(Beginning of EXERCISE DATA)

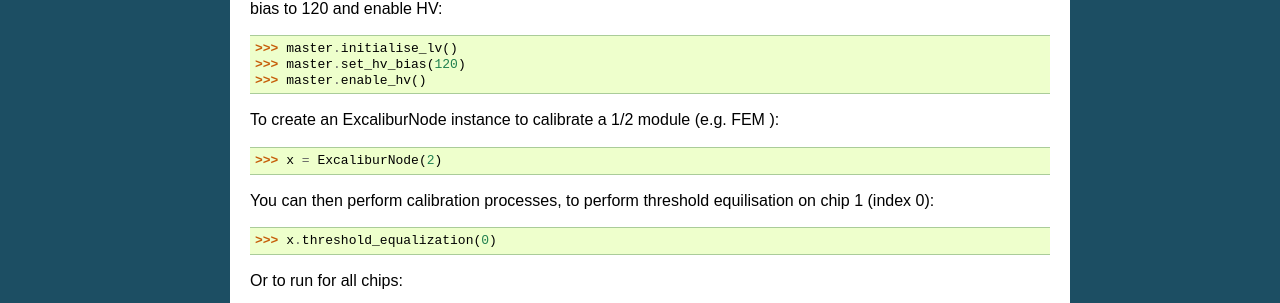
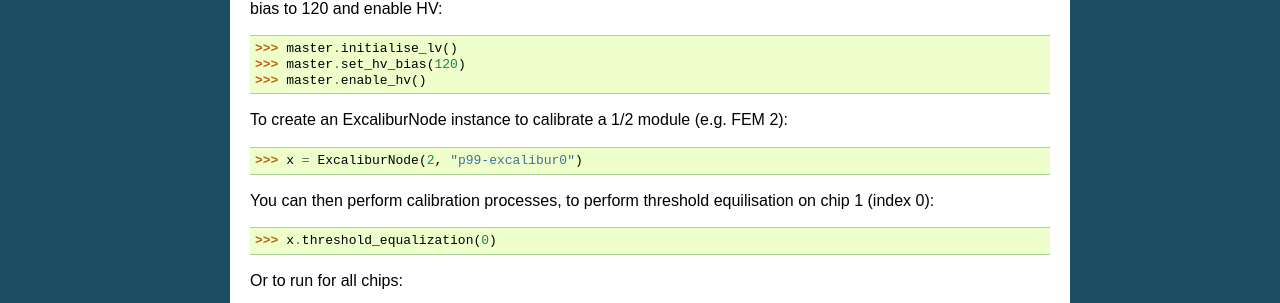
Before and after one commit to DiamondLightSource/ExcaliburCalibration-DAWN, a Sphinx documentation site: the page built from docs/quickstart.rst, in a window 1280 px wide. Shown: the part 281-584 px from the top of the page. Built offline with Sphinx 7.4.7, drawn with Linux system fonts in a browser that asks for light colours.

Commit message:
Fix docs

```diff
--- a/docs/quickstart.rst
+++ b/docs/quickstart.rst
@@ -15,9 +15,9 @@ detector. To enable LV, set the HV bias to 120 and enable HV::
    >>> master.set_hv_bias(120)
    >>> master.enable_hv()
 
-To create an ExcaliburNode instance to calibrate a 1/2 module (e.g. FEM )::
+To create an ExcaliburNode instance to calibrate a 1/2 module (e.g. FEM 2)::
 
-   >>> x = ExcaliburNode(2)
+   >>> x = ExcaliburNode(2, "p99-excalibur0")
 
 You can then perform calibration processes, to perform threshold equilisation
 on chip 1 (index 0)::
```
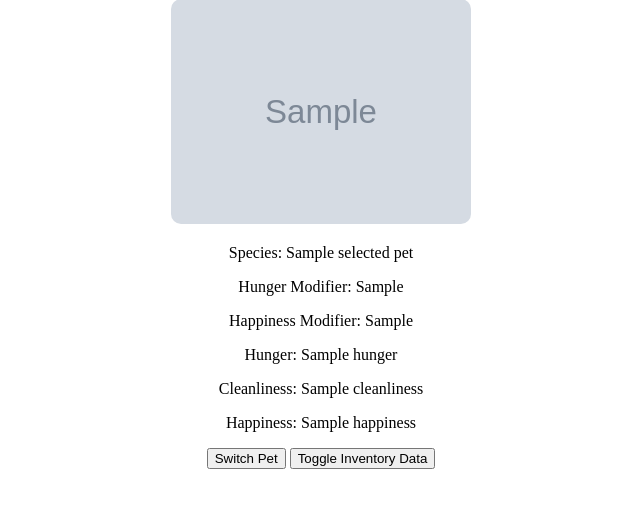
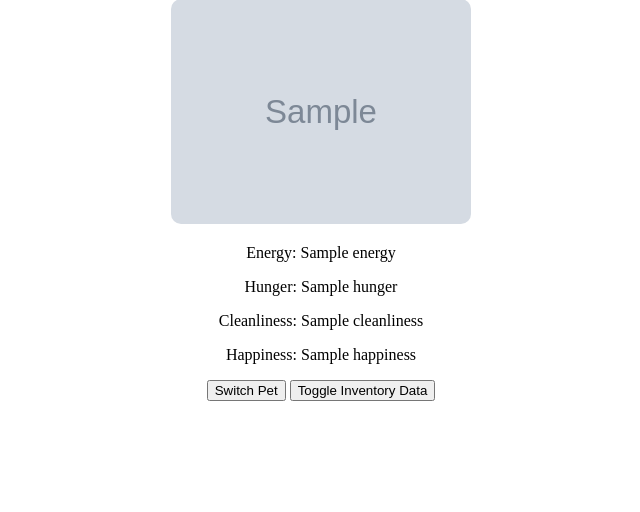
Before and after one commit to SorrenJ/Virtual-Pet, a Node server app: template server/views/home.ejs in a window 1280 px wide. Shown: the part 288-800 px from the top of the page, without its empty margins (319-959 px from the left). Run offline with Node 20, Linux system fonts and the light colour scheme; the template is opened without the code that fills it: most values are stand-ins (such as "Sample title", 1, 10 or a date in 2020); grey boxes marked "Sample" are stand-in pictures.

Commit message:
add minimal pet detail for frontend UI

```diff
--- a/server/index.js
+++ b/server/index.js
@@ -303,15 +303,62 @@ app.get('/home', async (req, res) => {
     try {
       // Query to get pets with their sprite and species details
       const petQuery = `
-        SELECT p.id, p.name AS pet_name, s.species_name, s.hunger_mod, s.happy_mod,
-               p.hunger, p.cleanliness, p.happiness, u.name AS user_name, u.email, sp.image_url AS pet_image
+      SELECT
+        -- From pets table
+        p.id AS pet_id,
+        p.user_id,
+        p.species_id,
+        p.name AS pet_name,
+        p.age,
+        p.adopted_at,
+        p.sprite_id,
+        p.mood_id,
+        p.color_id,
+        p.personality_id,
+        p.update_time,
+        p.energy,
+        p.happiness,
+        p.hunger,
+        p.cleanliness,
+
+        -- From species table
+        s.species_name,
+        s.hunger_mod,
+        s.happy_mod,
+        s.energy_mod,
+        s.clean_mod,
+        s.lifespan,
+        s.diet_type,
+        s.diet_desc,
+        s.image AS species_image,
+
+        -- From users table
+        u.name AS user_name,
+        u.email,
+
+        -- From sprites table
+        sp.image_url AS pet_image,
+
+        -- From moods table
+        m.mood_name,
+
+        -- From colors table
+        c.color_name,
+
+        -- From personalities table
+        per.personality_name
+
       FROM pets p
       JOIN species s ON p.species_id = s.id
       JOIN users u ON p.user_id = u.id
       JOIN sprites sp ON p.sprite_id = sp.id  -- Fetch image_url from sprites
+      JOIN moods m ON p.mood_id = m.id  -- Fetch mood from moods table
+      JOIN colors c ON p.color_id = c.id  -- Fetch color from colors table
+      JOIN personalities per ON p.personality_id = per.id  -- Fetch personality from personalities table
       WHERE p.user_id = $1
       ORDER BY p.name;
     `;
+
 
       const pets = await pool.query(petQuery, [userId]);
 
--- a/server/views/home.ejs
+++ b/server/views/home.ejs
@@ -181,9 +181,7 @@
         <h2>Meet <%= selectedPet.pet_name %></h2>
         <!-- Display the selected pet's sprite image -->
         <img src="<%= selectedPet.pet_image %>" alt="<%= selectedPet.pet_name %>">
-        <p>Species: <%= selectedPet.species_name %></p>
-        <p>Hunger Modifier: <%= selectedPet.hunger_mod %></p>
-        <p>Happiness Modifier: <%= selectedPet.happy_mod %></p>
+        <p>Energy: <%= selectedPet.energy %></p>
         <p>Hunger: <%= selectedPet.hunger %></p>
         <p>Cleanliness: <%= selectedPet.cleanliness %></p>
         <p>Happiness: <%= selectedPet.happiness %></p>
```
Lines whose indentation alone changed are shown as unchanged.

(End of EXERCISE DATA)

• _WHAT IS EXPECTED_:
Skip the pictures, then write out every entry exactly.

• _OUTPUT OF THE TASK_:
Before and after one commit to DiamondLightSource/ExcaliburCalibration-DAWN, a Sphinx documentation site: the page built from docs/quickstart.rst, in a window 1280 px wide. Shown: the part 281-584 px from the top of the page. Built offline with Sphinx 7.4.7, drawn with Linux system fonts in a browser that asks for light colours.

Commit message:
Fix docs

```diff
--- a/docs/quickstart.rst
+++ b/docs/quickstart.rst
@@ -15,9 +15,9 @@ detector. To enable LV, set the HV bias to 120 and enable HV::
    >>> master.set_hv_bias(120)
    >>> master.enable_hv()
 
-To create an ExcaliburNode instance to calibrate a 1/2 module (e.g. FEM )::
+To create an ExcaliburNode instance to calibrate a 1/2 module (e.g. FEM 2)::
 
-   >>> x = ExcaliburNode(2)
+   >>> x = ExcaliburNode(2, "p99-excalibur0")
 
 You can then perform calibration processes, to perform threshold equilisation
 on chip 1 (index 0)::
```
Before and after one commit to SorrenJ/Virtual-Pet, a Node server app: template server/views/home.ejs in a window 1280 px wide. Shown: the part 288-800 px from the top of the page, without its empty margins (319-959 px from the left). Run offline with Node 20, Linux system fonts and the light colour scheme; the template is opened without the code that fills it: most values are stand-ins (such as "Sample title", 1, 10 or a date in 2020); grey boxes marked "Sample" are stand-in pictures.

Commit message:
add minimal pet detail for frontend UI

```diff
--- a/server/index.js
+++ b/server/index.js
@@ -303,15 +303,62 @@ app.get('/home', async (req, res) => {
     try {
       // Query to get pets with their sprite and species details
       const petQuery = `
-        SELECT p.id, p.name AS pet_name, s.species_name, s.hunger_mod, s.happy_mod,
-               p.hunger, p.cleanliness, p.happiness, u.name AS user_name, u.email, sp.image_url AS pet_image
+      SELECT
+        -- From pets table
+        p.id AS pet_id,
+        p.user_id,
+        p.species_id,
+        p.name AS pet_name,
+        p.age,
+        p.adopted_at,
+        p.sprite_id,
+        p.mood_id,
+        p.color_id,
+        p.personality_id,
+        p.update_time,
+        p.energy,
+        p.happiness,
+        p.hunger,
+        p.cleanliness,
+
+        -- From species table
+        s.species_name,
+        s.hunger_mod,
+        s.happy_mod,
+        s.energy_mod,
+        s.clean_mod,
+        s.lifespan,
+        s.diet_type,
+        s.diet_desc,
+        s.image AS species_image,
+
+        -- From users table
+        u.name AS user_name,
+        u.email,
+
+        -- From sprites table
+        sp.image_url AS pet_image,
+
+        -- From moods table
+        m.mood_name,
+
+        -- From colors table
+        c.color_name,
+
+        -- From personalities table
+        per.personality_name
+
       FROM pets p
       JOIN species s ON p.species_id = s.id
       JOIN users u ON p.user_id = u.id
       JOIN sprites sp ON p.sprite_id = sp.id  -- Fetch image_url from sprites
+      JOIN moods m ON p.mood_id = m.id  -- Fetch mood from moods table
+      JOIN colors c ON p.color_id = c.id  -- Fetch color from colors table
+      JOIN personalities per ON p.personality_id = per.id  -- Fetch personality from personalities table
       WHERE p.user_id = $1
       ORDER BY p.name;
     `;
+
 
       const pets = await pool.query(petQuery, [userId]);
 
--- a/server/views/home.ejs
+++ b/server/views/home.ejs
@@ -181,9 +181,7 @@
         <h2>Meet <%= selectedPet.pet_name %></h2>
         <!-- Display the selected pet's sprite image -->
         <img src="<%= selectedPet.pet_image %>" alt="<%= selectedPet.pet_name %>">
-        <p>Species: <%= selectedPet.species_name %></p>
-        <p>Hunger Modifier: <%= selectedPet.hunger_mod %></p>
-        <p>Happiness Modifier: <%= selectedPet.happy_mod %></p>
+        <p>Energy: <%= selectedPet.energy %></p>
         <p>Hunger: <%= selectedPet.hunger %></p>
         <p>Cleanliness: <%= selectedPet.cleanliness %></p>
         <p>Happiness: <%= selectedPet.happiness %></p>
```
Lines whose indentation alone changed are shown as unchanged.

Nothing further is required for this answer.